In our last issue we saw pictures of the jute harvest in the Matlab area, southeast of Dhaka, in the Chittagong district. There, the jute is thicker and taller than the one that is cultivated in the area that we’ll visit today, located further west from Dhaka, where jute is much thinner, short and rather pale. I wasn’t able to find anybody that could tell me if this happened because they belonged to different jute species, they were two varieties from the same species or the same one that grows in a distinctive way depending on the conditions of each place.
There aren’t big changes in the jute process and requirements but the differences are strong enough to notice that they aren’t just the same. At first, something that caught my attention was that often peeling and washing took place one right after the other; they were done by the same person and at the same spot, inside the water.
This time—thanks to my companion that acted as translator—I had the chance to talk to some people that were taking the lunch break, and get to know first-hand what Jute meant to them and their economy.
As I mentioned in the first issue, I already knew that Jute is a cover crop planted in-between rice harvests because the strong monsoon rains prevent its cultivation. But until I talked to them that day, I didn’t know to what extent jute was the only realistic option they have between the rice harvest and planting it again.
When I asked them about their relation to jute, they always answered with bittersweet and ambivalent sentences. “Jute is hard to cultivate, it means a lot of work and it doesn’t give benefits like rice or other better paid crops. But it is a treasure for us, if we wouldn’t be able to plant jute, we wouldn’t have an income during half of the year. When the jute demand went down, times were hard for us. Thanks to jute we have a better life.”

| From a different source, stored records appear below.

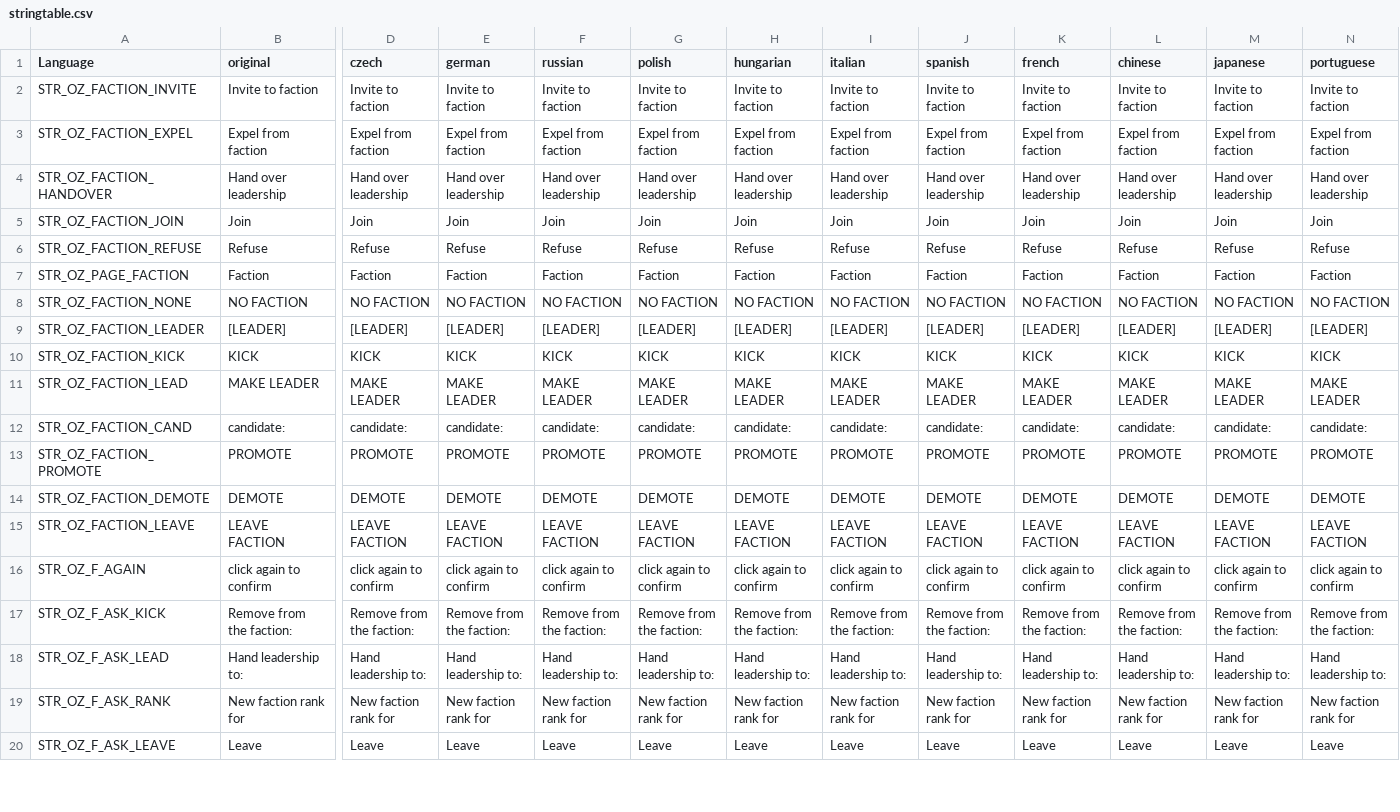
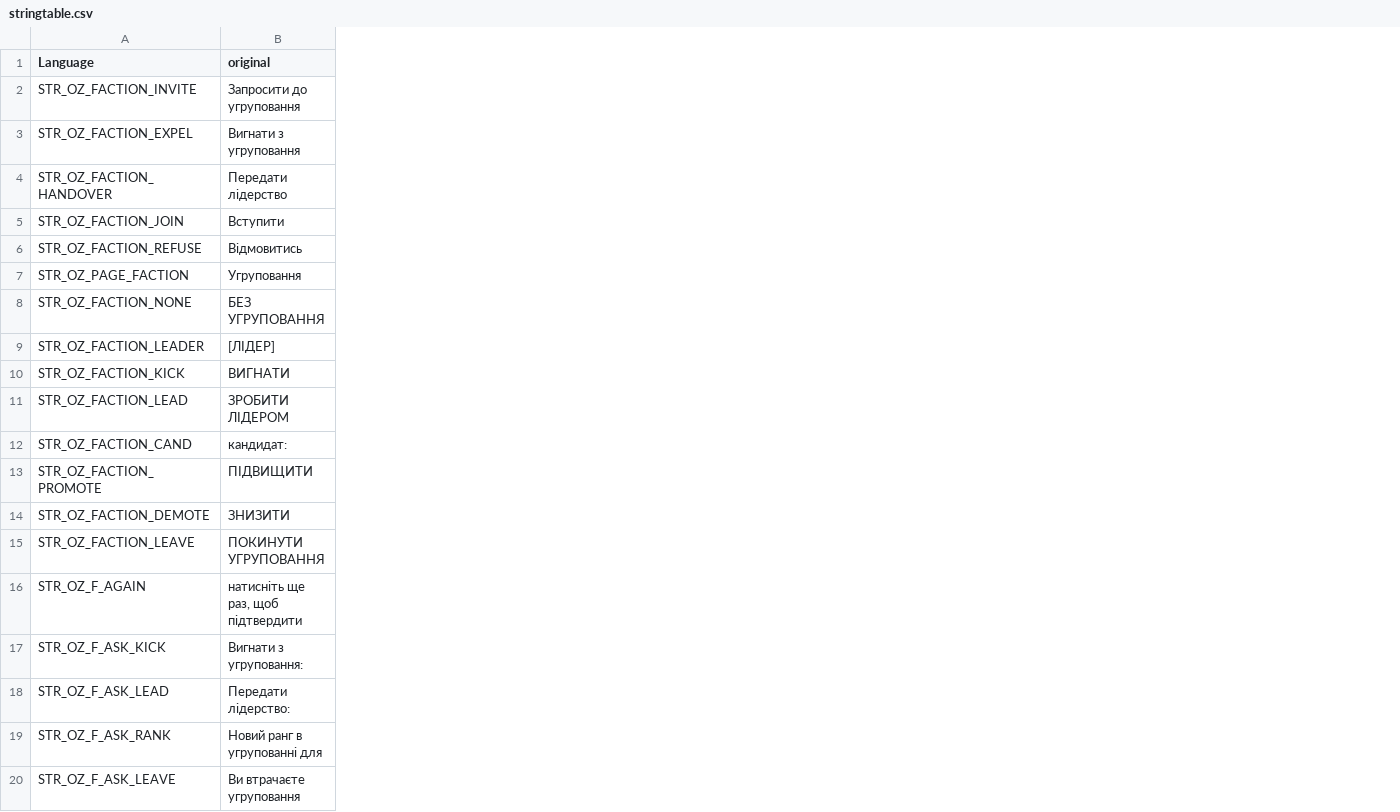
Before and after one commit to covalschi/openzone-core, a CSV file: OpenZone_Factions_PDA/stringtable.csv, drawn as a sheet; only a part is shown, gaps mark what is left out; the diff covers the shown part only; the diff names each change by its address in the sheet, - before the commit and + after, or states it on an @@ line.

```diff
--- a/OpenZone_Factions_PDA/stringtable.csv
+++ b/OpenZone_Factions_PDA/stringtable.csv
-column D (czech), rows 2-20: Invite to faction | Expel from faction | Hand over leadership | Join | Refuse | Faction | NO FACTION | [LEADER] | KICK | MAKE LEADER | candidate: | PROMOTE | DEMOTE | LEAVE FACTION | click again to confirm | Remove from the faction: | Hand leadership to: | New faction rank for | Leave
-column E (german), rows 2-20: Invite to faction | Expel from faction | Hand over leadership | Join | Refuse | Faction | NO FACTION | [LEADER] | KICK | MAKE LEADER | candidate: | PROMOTE | DEMOTE | LEAVE FACTION | click again to confirm | Remove from the faction: | Hand leadership to: | New faction rank for | Leave
-column F (russian), rows 2-20: Invite to faction | Expel from faction | Hand over leadership | Join | Refuse | Faction | NO FACTION | [LEADER] | KICK | MAKE LEADER | candidate: | PROMOTE | DEMOTE | LEAVE FACTION | click again to confirm | Remove from the faction: | Hand leadership to: | New faction rank for | Leave
-column G (polish), rows 2-20: Invite to faction | Expel from faction | Hand over leadership | Join | Refuse | Faction | NO FACTION | [LEADER] | KICK | MAKE LEADER | candidate: | PROMOTE | DEMOTE | LEAVE FACTION | click again to confirm | Remove from the faction: | Hand leadership to: | New faction rank for | Leave
-column H (hungarian), rows 2-20: Invite to faction | Expel from faction | Hand over leadership | Join | Refuse | Faction | NO FACTION | [LEADER] | KICK | MAKE LEADER | candidate: | PROMOTE | DEMOTE | LEAVE FACTION | click again to confirm | Remove from the faction: | Hand leadership to: | New faction rank for | Leave
-column I (italian), rows 2-20: Invite to faction | Expel from faction | Hand over leadership | Join | Refuse | Faction | NO FACTION | [LEADER] | KICK | MAKE LEADER | candidate: | PROMOTE | DEMOTE | LEAVE FACTION | click again to confirm | Remove from the faction: | Hand leadership to: | New faction rank for | Leave
-column J (spanish), rows 2-20: Invite to faction | Expel from faction | Hand over leadership | Join | Refuse | Faction | NO FACTION | [LEADER] | KICK | MAKE LEADER | candidate: | PROMOTE | DEMOTE | LEAVE FACTION | click again to confirm | Remove from the faction: | Hand leadership to: | New faction rank for | Leave
-column K (french), rows 2-20: Invite to faction | Expel from faction | Hand over leadership | Join | Refuse | Faction | NO FACTION | [LEADER] | KICK | MAKE LEADER | candidate: | PROMOTE | DEMOTE | LEAVE FACTION | click again to confirm | Remove from the faction: | Hand leadership to: | New faction rank for | Leave
-column L (chinese), rows 2-20: Invite to faction | Expel from faction | Hand over leadership | Join | Refuse | Faction | NO FACTION | [LEADER] | KICK | MAKE LEADER | candidate: | PROMOTE | DEMOTE | LEAVE FACTION | click again to confirm | Remove from the faction: | Hand leadership to: | New faction rank for | Leave
-column M (japanese), rows 2-20: Invite to faction | Expel from faction | Hand over leadership | Join | Refuse | Faction | NO FACTION | [LEADER] | KICK | MAKE LEADER | candidate: | PROMOTE | DEMOTE | LEAVE FACTION | click again to confirm | Remove from the faction: | Hand leadership to: | New faction rank for | Leave
-column N (portuguese), rows 2-20: Invite to faction | Expel from faction | Hand over leadership | Join | Refuse | Faction | NO FACTION | [LEADER] | KICK | MAKE LEADER | candidate: | PROMOTE | DEMOTE | LEAVE FACTION | click again to confirm | Remove from the faction: | Hand leadership to: | New faction rank for | Leave
-B2 (original): Invite to faction
+B2 (original): Запросити до угруповання
-B3 (original): Expel from faction
+B3 (original): Вигнати з угруповання
-B4 (original): Hand over leadership
+B4 (original): Передати лідерство
-B5 (original): Join
+B5 (original): Вступити
-B6 (original): Refuse
+B6 (original): Відмовитись
-B7 (original): Faction
+B7 (original): Угруповання
-B8 (original): NO FACTION
+B8 (original): БЕЗ УГРУПОВАННЯ
-B9 (original): [LEADER]
+B9 (original): [ЛIДЕР]
-B10 (original): KICK
+B10 (original): ВИГНАТИ
-B11 (original): MAKE LEADER
+B11 (original): ЗРОБИТИ ЛIДЕРОМ
-B12 (original): candidate:
+B12 (original): кандидат:
-B13 (original): PROMOTE
+B13 (original): ПIДВИЩИТИ
-B14 (original): DEMOTE
+B14 (original): ЗНИЗИТИ
-B15 (original): LEAVE FACTION
+B15 (original): ПОКИНУТИ УГРУПОВАННЯ
-B16 (original): click again to confirm
+B16 (original): натисніть ще раз, щоб підтвердити
-B17 (original): Remove from the faction:
+B17 (original): Вигнати з угруповання:
-B18 (original): Hand leadership to:
+B18 (original): Передати лідерство:
-B19 (original): New faction rank for
+B19 (original): Новий ранг в угрупованні для
-B20 (original): Leave
+B20 (original): Ви втрачаєте угруповання
```
Also changed, not shown: 2 removed columns and 5 edited cells elsewhere in this file, 1 other file.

It’s really a tough work: to spent many hours with water up to your waist, with wrinkled hands, straining your fingers, etc., but when you hear them talking vividly, grateful, about jute, you think of the trouble these people would face if, for example, jute stopped being used to produce espadrilles and another fibre, cheaper to produce, would be used.
Entire families work on the cultivation and extraction of jute fibre. People whose faces lit up when I showed them on my phone what we did with their precious golden fibre, when they saw how those crude fibre bundles that they harvest turn into our beautiful espadrilles.

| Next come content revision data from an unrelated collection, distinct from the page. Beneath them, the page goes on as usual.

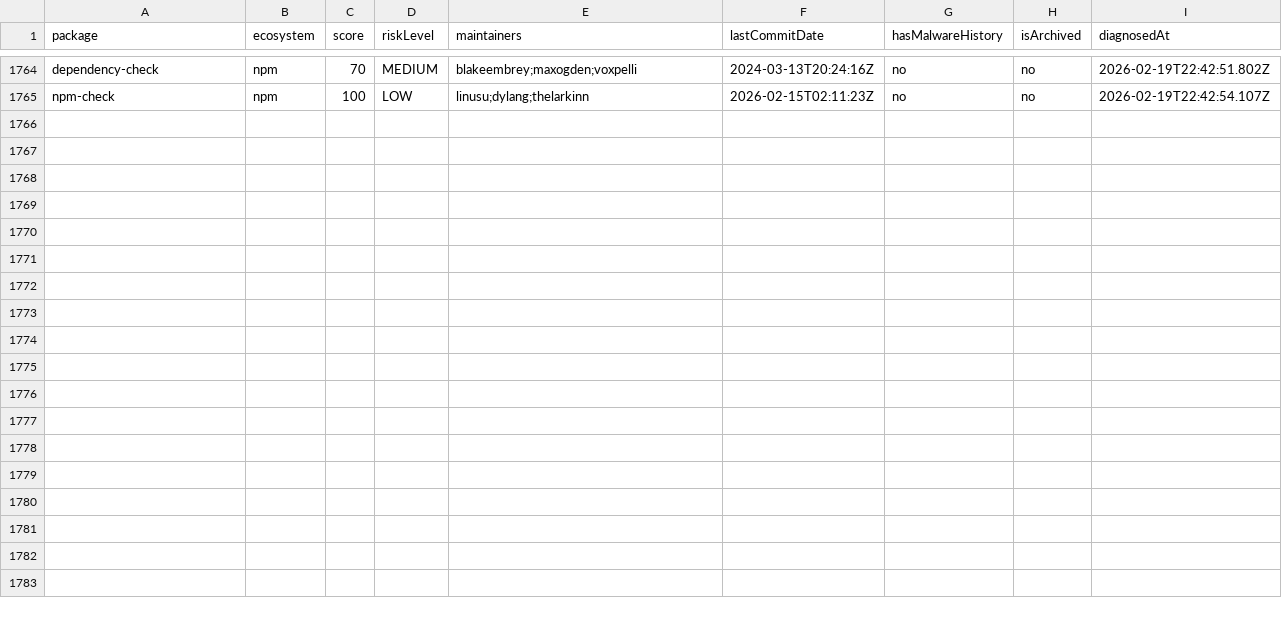
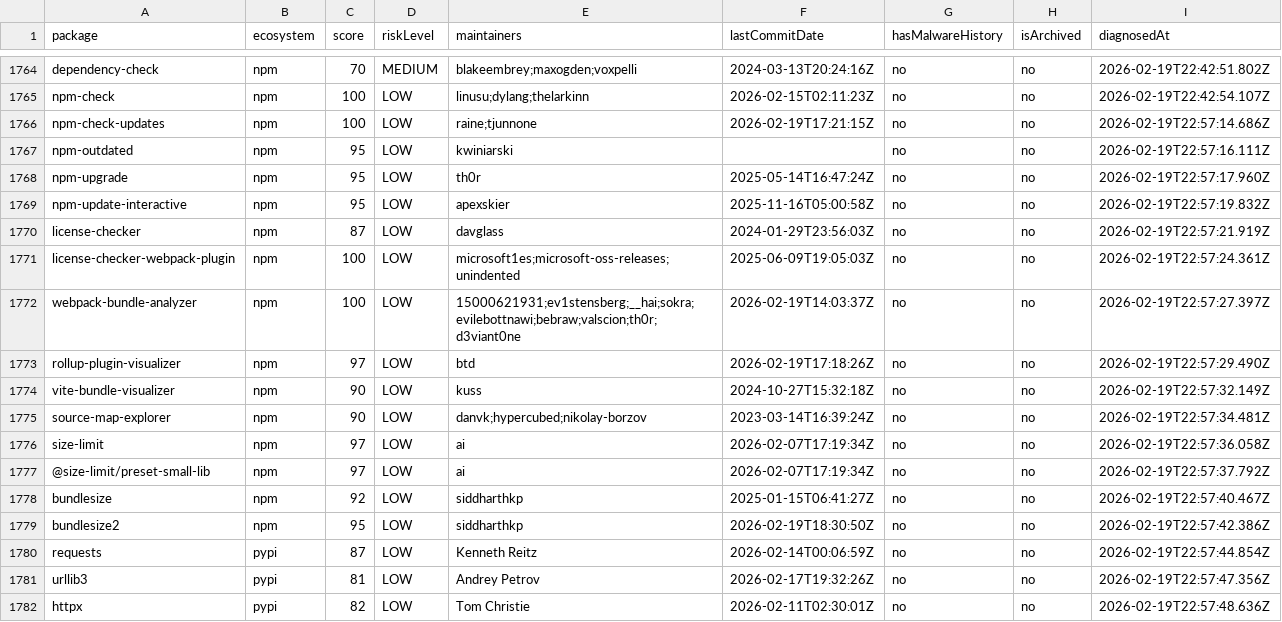
Before and after one commit to taku-tez/RepVet, a CSV file: batch-results/summary.csv, drawn as a sheet; only a part is shown, gaps mark what is left out; the diff names each change by its address in the sheet, - before the commit and + after, or states it on an @@ line.

Commit message:
batch: OSS診断結果追加 (Batch #93)

```diff
--- a/batch-results/summary.csv
+++ b/batch-results/summary.csv
+row 1766: npm-check-updates | npm | 100 | LOW | raine;tjunnone | 2026-02-19T17:21:15Z | no | no | 2026-02-19T22:57:14.686Z
+row 1767: npm-outdated | npm | 95 | LOW | kwiniarski |  | no | no | 2026-02-19T22:57:16.111Z
+row 1768: npm-upgrade | npm | 95 | LOW | th0r | 2025-05-14T16:47:24Z | no | no | 2026-02-19T22:57:17.960Z
+row 1769: npm-update-interactive | npm | 95 | LOW | apexskier | 2025-11-16T05:00:58Z | no | no | 2026-02-19T22:57:19.832Z
+row 1770: license-checker | npm | 87 | LOW | davglass | 2024-01-29T23:56:03Z | no | no | 2026-02-19T22:57:21.919Z
+row 1771: license-checker-webpack-plugin | npm | 100 | LOW | microsoft1es;microsoft-oss-releases;unindented | 2025-06-09T19:05:03Z | no | no | 2026-02-19T22:57:24.361Z
+row 1772: webpack-bundle-analyzer | npm | 100 | LOW | 15000621931;ev1stensberg;__hai;sokra;evilebottnawi;bebraw;valscion;th0r;d3viant0ne | 2026-02-19T14:03:37Z | no | no | 2026-02-19T22:57:27.397Z
+row 1773: rollup-plugin-visualizer | npm | 97 | LOW | btd | 2026-02-19T17:18:26Z | no | no | 2026-02-19T22:57:29.490Z
+row 1774: vite-bundle-visualizer | npm | 90 | LOW | kuss | 2024-10-27T15:32:18Z | no | no | 2026-02-19T22:57:32.149Z
+row 1775: source-map-explorer | npm | 90 | LOW | danvk;hypercubed;nikolay-borzov | 2023-03-14T16:39:24Z | no | no | 2026-02-19T22:57:34.481Z
+row 1776: size-limit | npm | 97 | LOW | ai | 2026-02-07T17:19:34Z | no | no | 2026-02-19T22:57:36.058Z
+row 1777: @size-limit/preset-small-lib | npm | 97 | LOW | ai | 2026-02-07T17:19:34Z | no | no | 2026-02-19T22:57:37.792Z
+row 1778: bundlesize | npm | 92 | LOW | siddharthkp | 2025-01-15T06:41:27Z | no | no | 2026-02-19T22:57:40.467Z
+row 1779: bundlesize2 | npm | 95 | LOW | siddharthkp | 2026-02-19T18:30:50Z | no | no | 2026-02-19T22:57:42.386Z
+row 1780: requests | pypi | 87 | LOW | Kenneth Reitz | 2026-02-14T00:06:59Z | no | no | 2026-02-19T22:57:44.854Z
+row 1781: urllib3 | pypi | 81 | LOW | Andrey Petrov | 2026-02-17T19:32:26Z | no | no | 2026-02-19T22:57:47.356Z
+row 1782: httpx | pypi | 82 | LOW | Tom Christie | 2026-02-11T02:30:01Z | no | no | 2026-02-19T22:57:48.636Z
```
Also changed, not shown: 19 other files.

In our next issue of The jute path (Pāṭa patha) we’ll visit a big factory that spins jute into thread and we’ll get to know the impact of two major factors: the increased competition and the introduction in the market of synthetic-fabric sacks towards hessian or burlap jute bags (commonly known as gunnysacks).